┌─ INFORMATION SHOWN
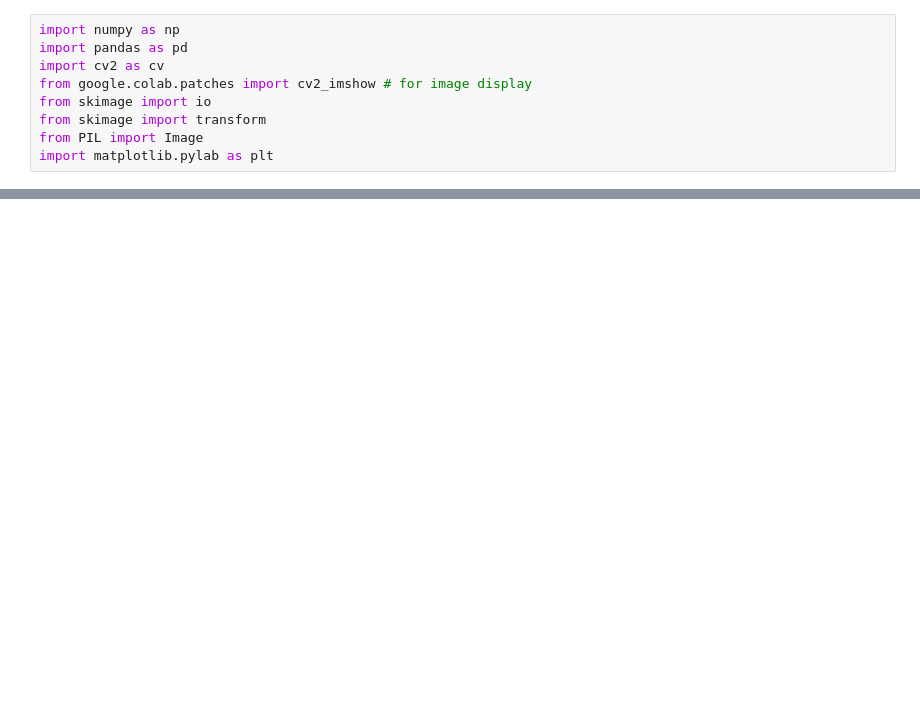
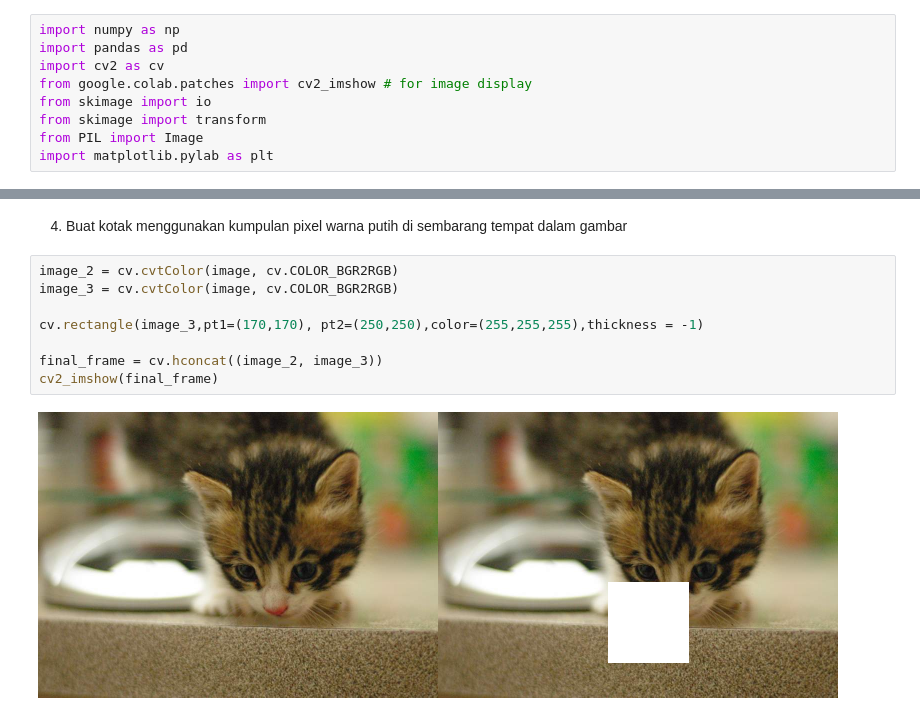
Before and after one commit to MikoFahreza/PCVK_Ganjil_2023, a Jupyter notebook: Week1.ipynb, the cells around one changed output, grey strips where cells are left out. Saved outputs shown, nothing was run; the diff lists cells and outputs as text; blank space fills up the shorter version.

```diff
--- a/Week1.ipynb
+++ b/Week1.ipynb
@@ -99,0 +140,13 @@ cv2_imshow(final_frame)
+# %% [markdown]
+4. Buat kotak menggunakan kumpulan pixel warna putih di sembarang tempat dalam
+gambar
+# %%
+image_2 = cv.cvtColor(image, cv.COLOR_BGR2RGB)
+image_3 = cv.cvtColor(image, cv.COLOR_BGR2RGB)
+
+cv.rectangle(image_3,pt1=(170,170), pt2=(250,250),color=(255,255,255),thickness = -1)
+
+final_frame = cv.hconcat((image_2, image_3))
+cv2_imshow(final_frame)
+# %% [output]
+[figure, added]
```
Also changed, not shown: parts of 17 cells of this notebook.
└─
┌─ INFORMATION SHOWN
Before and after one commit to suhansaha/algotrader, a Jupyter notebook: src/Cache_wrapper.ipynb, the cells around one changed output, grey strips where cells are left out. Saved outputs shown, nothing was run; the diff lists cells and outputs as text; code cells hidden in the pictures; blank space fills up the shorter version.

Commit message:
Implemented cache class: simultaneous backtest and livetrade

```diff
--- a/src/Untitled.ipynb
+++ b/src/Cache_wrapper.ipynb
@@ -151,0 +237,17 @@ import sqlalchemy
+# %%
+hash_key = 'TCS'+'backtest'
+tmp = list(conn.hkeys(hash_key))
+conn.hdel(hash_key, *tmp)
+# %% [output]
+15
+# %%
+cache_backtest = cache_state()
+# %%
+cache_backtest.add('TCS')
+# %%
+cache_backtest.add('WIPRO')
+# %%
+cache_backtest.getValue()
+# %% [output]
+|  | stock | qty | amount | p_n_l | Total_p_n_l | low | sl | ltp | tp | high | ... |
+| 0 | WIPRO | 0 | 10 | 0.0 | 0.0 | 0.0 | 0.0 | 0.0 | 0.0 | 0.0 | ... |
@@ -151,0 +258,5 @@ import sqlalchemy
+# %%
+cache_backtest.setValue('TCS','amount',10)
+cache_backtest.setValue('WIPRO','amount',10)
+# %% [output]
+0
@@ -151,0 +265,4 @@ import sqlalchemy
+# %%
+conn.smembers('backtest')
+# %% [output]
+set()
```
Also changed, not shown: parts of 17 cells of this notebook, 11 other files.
└─
In the data above, how many lines contain the word "conn"? Write the number only.

3